Guys, this show is dark. Unbelievably dark. It’s also incredibly well-crafted, superbly acted, gorgeously shot, and almost ridiculously well-edited. It’s almost absurd how good it is. This is a limited series from HBO, adapted from Gillian Flynn’s novel of the same name. She’s the dark and twisty mind that brought us Gone Girl and her preferred themes of toxic relationships, the dark side of the female experience, and the damage people can do to one another and themselves are on full display. I imagine watching this may be a gendered experience because there are certain lines and shots that absolutely knock me sideways and don’t quite land on Jeff in the same way, but he’s equally obsessed. This is a show about female rage, female generational violence, female evil–it leans into tropes and stereotypes and then twists them, or takes them to dark conclusions. Mother love isn’t all it’s cracked up to be, the societal pressures to look pretty and not be a bother can be lethal, and pristine packaging can hide some pretty devastating rot.

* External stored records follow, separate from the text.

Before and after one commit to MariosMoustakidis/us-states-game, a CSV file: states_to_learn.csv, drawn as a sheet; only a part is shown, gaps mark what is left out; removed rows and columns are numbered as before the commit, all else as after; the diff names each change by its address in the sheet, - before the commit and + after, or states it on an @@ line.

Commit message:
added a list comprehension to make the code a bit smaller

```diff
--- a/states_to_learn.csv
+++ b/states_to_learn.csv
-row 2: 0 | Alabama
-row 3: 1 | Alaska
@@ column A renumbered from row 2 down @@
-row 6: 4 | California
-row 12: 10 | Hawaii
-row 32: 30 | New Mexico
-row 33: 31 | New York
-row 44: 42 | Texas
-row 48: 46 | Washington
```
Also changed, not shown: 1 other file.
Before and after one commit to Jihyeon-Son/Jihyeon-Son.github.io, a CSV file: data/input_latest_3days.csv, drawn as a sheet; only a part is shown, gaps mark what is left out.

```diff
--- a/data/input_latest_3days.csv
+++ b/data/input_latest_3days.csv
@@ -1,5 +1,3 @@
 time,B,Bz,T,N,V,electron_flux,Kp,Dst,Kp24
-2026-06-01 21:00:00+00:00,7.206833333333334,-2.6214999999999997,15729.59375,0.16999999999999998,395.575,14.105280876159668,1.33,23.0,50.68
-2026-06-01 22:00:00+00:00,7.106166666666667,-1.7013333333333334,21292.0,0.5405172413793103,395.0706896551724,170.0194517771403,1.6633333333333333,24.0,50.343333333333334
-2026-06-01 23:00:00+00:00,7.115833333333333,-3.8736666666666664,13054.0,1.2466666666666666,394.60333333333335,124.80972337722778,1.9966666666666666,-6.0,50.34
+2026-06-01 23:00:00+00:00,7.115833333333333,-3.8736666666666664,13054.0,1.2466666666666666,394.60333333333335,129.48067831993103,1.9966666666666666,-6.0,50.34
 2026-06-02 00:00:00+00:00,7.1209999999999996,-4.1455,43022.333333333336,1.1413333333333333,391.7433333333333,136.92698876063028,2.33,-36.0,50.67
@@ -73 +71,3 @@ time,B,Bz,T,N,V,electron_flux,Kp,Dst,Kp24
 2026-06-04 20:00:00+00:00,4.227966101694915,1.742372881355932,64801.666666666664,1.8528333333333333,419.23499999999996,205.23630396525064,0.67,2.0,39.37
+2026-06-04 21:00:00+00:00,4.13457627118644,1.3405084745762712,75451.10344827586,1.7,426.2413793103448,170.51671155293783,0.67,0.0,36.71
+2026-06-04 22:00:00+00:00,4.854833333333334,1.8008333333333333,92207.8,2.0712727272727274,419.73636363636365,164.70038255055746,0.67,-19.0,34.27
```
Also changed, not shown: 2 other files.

Amy Adams does some of her best acting in the role of a journalist who returns to her hometown to cover the murder of two young girls. As she investigates, her backstory is revealed through masterful editing cuts that flit back and forth from the present to the past and weaves the narrative together and a deliberately haunting way. I personally find many aspects of the story deeply triggering and difficult to watch, but it’s so amazingly done that I can’t stop watching. I wish that limited series were more popular in the US as a medium; when they are well done, they can be film masterpieces in their own right. Hopefully this project inspires more in the future.
Rosehip, Bite Beauty
I’m still working on using up my goal lipsticks this summer, so this month Rosehip by Bite got a lot of love in aid of that target. But it’s also a beautiful, bright coral shade that’s perfect for hot weather and wears beautifully on the lips. At time of writing this is set to be the third Bite lipstick I finish off this year and were it not for the fact that I need to use up even more before I’m allowed repurchase (plus the fact that I’m now on austerity shopping measures), I’d buy another one of this shade in a heartbeat. [ETA, I finished it!]
Audrey a la Mode
I’m not sure how I discovered this YouTuber but I have really been enjoying her video and blog content. While we don’t have exactly the same style, she has such a lovely aesthetic and is clearly so thoughtful about the kind of writing and filming she does in her own instantly recognizable way. She blogs on overlapping style interests of mine, including second hand and vintage shopping, slow fashion, and thoughtful consumerism.
3 thoughts on “Five Things I Loved in August”
Just started bingeing on The Alienist — dark and scary and beautiful and set in 1865 NYC.
Sharp Objects was a toughie. There was MUCH chatter online in my industry about how she made female reporters look shitty and how we are most often shown as lazy and shitty and unethical and how annoying that is — even if “it’s only a story.”
Ooh, I watched The Alienist too and it was very darkly but visually gorgeous. Tough subject matter.
I’ve been following the SO chatter, especially when you brought it to my attention, so I get it. My own take is that Camille’s story doesn’t seem to be a story about a journalist per se as much as it is about a deeply, deeply damaged woman. But far be it from me to tell anyone that their feelings aren’t valid or correct, and goodness knows I think the media usually get journalism badly wrong.
True! But I so love period pieces.
Indeed. The larger theme — which you well addressed — is how deeply damaged women can be, and by the very people who are not meant to do that to us (i.e. mothers.)